TORONTO - The saga of an infant found in a parking garage stairwell after spending two hours in sub-zero temperatures could soon culminate in the girl's adoption after police announced Thursday the arrests of two people believed to be the biological parents.
The story of the cherubic little girl, dubbed Angelica-Leslie for her angelic face and the street where she was found, prompted a huge swell of support after she was found in -14 C weather in January.
People flooded the Children's Aid Society with trust fund donations, homemade knit blankets and sleepers.
There were more than 80 offers to adopt her.
Meanwhile, the search for her parents was the focus of a large police investigation that centred on a green car seen on surveillance video pulling up to the stairwell and driving off after someone put something inside.
After four months of poring over a large number of tips from the public, police announced Thursday they had arrested and charged a couple they believe are Angelica-Leslie's biological parents.

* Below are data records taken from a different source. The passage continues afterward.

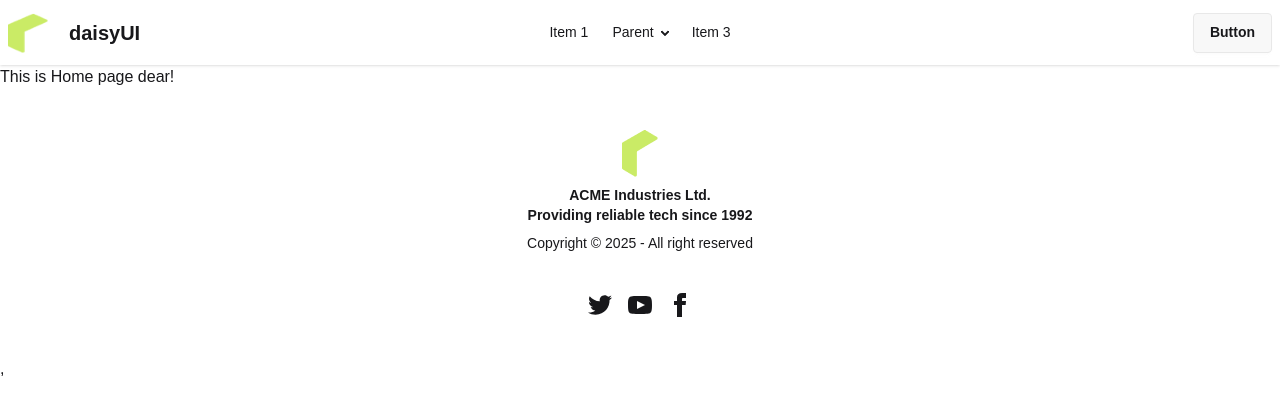
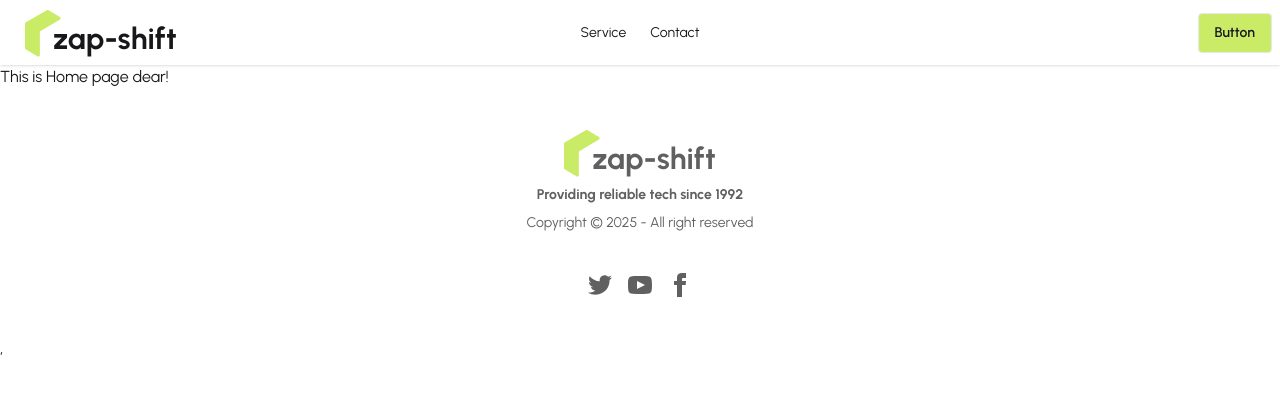
Before and after one commit to mhmasum1/zap-shift, a React app: page / in a window 1280 px wide. Shown: the top 394 px of the page. Built offline with nearby package versions, Linux system fonts and the light colour scheme; the HTML template or start-up script is replaced by a standard one.

Commit message:
customize theme

```diff
--- a/package.json
+++ b/package.json
@@ -14,6 +14,7 @@
     "daisyui": "^5.5.5",
     "react": "^19.2.0",
     "react-dom": "^19.2.0",
+    "react-icons": "^5.5.0",
     "react-router": "^7.9.6",
     "tailwindcss": "^4.1.17"
   },
--- /dev/null
+++ b/src/components/Logo/Logo.jsx
@@ -0,0 +1,16 @@
+import React from 'react';
+import logo from '../../assets/logo.png'
+const Logo = () => {
+    return (
+        <div>
+            <div className='flex items-end '>
+                <img src={logo} alt="" />
+                <p className="text-3xl font-bold -ms-2 ">
+                    zap-shift
+                </p>
+            </div>
+        </div>
+    );
+};
+
+export default Logo;
--- a/src/index.css
+++ b/src/index.css
@@ -1,6 +1,18 @@
+@import url('https://fonts.googleapis.com/css2?family=Urbanist:ital,wght@0,100..900;1,100..900&display=swap');
+
 @import "tailwindcss";
 @plugin "daisyui";
-@import url('https://fonts.googleapis.com/css2?family=Urbanist:ital,wght@0,100..900;1,100..900&display=swap');
+
+@plugin "daisyui" {
+    themes: light --default, dark --prefersdark;
+}
+
+@plugin "daisyui/theme" {
+    name: "light";
+    default: true;
+    --color-primary: #CAEB66;
+    --color-secondary: #606060;
+}
 
 body {
     font-family: "Urbanist", sans-serif;
--- a/src/layouts/RootLayouts.jsx
+++ b/src/layouts/RootLayouts.jsx
@@ -5,7 +5,7 @@ import Footer from '../pages/Shared/Footer/Footer';
 
 const RootLayouts = () => {
     return (
-        <div>
+        <div className='max-w-7xl mx-auto'>
             <Navbar></Navbar>
             <Outlet></Outlet>
             <Footer></Footer>
--- a/src/pages/Shared/Footer/Footer.jsx
+++ b/src/pages/Shared/Footer/Footer.jsx
@@ -1,15 +1,11 @@
 import React from 'react';
-import logo from '../../../assets/logo.png'
+import Logo from '../../../components/Logo/Logo';
 const Footer = () => {
     return (
-        <footer className="footer footer-horizontal footer-center p-10">
+        <footer className="footer footer-horizontal text-secondary footer-center p-10">
             <aside>
-                <img src={logo} alt="" />
-                <p className="font-bold">
-                    ACME Industries Ltd.
-                    <br />
-                    Providing reliable tech since 1992
-                </p>
+                <Logo></Logo>
+                <p className="font-bold"> Providing reliable tech since 1992</p>
                 <p>Copyright © {new Date().getFullYear()} - All right reserved</p>
             </aside>
             <nav>
--- a/src/pages/Shared/Navbar/Navbar.jsx
+++ b/src/pages/Shared/Navbar/Navbar.jsx
@@ -1,6 +1,11 @@
 import React from 'react';
-import logo from '../../../assets/logo.png'
+import Logo from '../../../components/Logo/Logo';
+import { NavLink } from 'react-router';
 const Navbar = () => {
+    const links = <>
+        <li><NavLink to="" >Service</NavLink></li>
+        <li><NavLink to="" >Contact</NavLink></li>
+    </>
     return (
         <div className="navbar bg-base-100 shadow-sm">
             <div className="navbar-start">
@@ -11,39 +16,22 @@ const Navbar = () => {
                     <ul
                         tabIndex="-1"
                         className="menu menu-sm dropdown-content bg-base-100 rounded-box z-1 mt-3 w-52 p-2 shadow">
-                        <li><a>Item 1</a></li>
-                        <li>
-                            <a>Parent</a>
-                            <ul className="p-2">
-                                <li><a>Submenu 1</a></li>
-                                <li><a>Submenu 2</a></li>
-                            </ul>
-                        </li>
-                        <li><a>Item 3</a></li>
+                        {links}
                     </ul>
                 </div>
                 <div className=' flex items-center gap-1  '>
-                    <img className='w-10 h-10' src={logo} alt="" />
-                    <a className="btn btn-ghost text-xl">daisyUI</a>
+                    <a className="btn btn-ghost text-xl">
+                        <Logo></Logo>
+                    </a>
                 </div>
             </div>
             <div className="navbar-center hidden lg:flex">
                 <ul className="menu menu-horizontal px-1">
-                    <li><a>Item 1</a></li>
-                    <li>
-                        <details>
-                            <summary>Parent</summary>
-                            <ul className="p-2">
-                                <li><a>Submenu 1</a></li>
-                                <li><a>Submenu 2</a></li>
-                            </ul>
-                        </details>
-                    </li>
-                    <li><a>Item 3</a></li>
+                    {links}
                 </ul>
             </div>
             <div className="navbar-end">
-                <a className="btn">Button</a>
+                <a className="btn bg-primary">Button</a>
             </div>
         </div>
     );
```
Also changed, not shown: 1 other file (tests, documents, lock files or other folders).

The Children's Aid Society praised the police for their "dogged determination," because now the little girl can at least have a past.
"She's going to have some medical history and some social history, which are going to be crucial to her as she grows up and becomes an adult," said spokeswoman Melanie Persaud. "You really need to know, you need to have some sense of who you are."
The couple charged is from Toronto, but since April has lived in Kitchener, Ont., where they were arrested Wednesday. They are a married man and woman who are both 30 years old, police said, but their names won't be released to protect Angelica-Leslie's true identity.
They were charged with abandoning a child, failing to provide necessaries of life, assault causing bodily harm and criminal negligence causing bodily harm.
The court has also issued a publication ban on information that would identify the child or the accused.
As the criminal case against them proceeds, so will the adoption process for Angelica-Leslie.
Because the alleged biological parents were found, Children's Aid must now serve them notice of the court proceedings to make the baby a Crown ward for the purposes of adoption.
The couple has the right to put forward a plan in family court if they want to care for her, but Persaud said that's unlikely.
"Nothing is impossible," she said. "We don't know all the circumstances, but it's hard to imagine a situation where they would get custody of their child."
After the notice is served CAS must wait 30 days before going back to court, at which time they will continue with their attempts to find the girl a permanent home. If there are any relatives who are willing and able to care for the baby, those options will be explored too, Persaud said.
For the past few months she has been cared for in a foster home, and Persaud said Angelica-Leslie is an active, talkative and healthy baby.
"She's a playful little girl," Persaud said.
"She initiates conversation with her foster siblings and of course conversation at her age is a lot of babbling, but apparently she has a lot to say."
The girl is "quite mobile and seems to be wriggling about on her belly as well as doing something known as a crab crawl, so you can't leave her alone for a minute," Persaud added.
She was thought to be about eight months old when she was found in January, but her foster mother told Persaud she is at the approximate developmental stage of a 9 1/2-month old.
Det. Keith Moxley said police don't yet know why the baby was left in the stairwell, but that the investigation continues.
A tip from the public led to the arrests, Moxley said, and it was a relief for the many officers who had been working on the case.
"It was frustrating because it is quite frankly looking for a needle in a haystack," he said.
The parents were known to police but do not have criminal records, Moxley said, adding they had each been interviewed twice previously in the investigation.
Persaud said she hopes that when Angelica-Leslie grows up she takes comfort in the positive aspects of the whole case.
"When her adoptive family...tells her her story, I hope that she is able to focus not on the tragic part of how she came to public attention," Persaud said.
"I hope she is able to focus on the fact that when she did come to public attention, what an outpouring of support and love and care and well wishes there were for her.
"Every person should know that they were cared about and this is one loved little girl."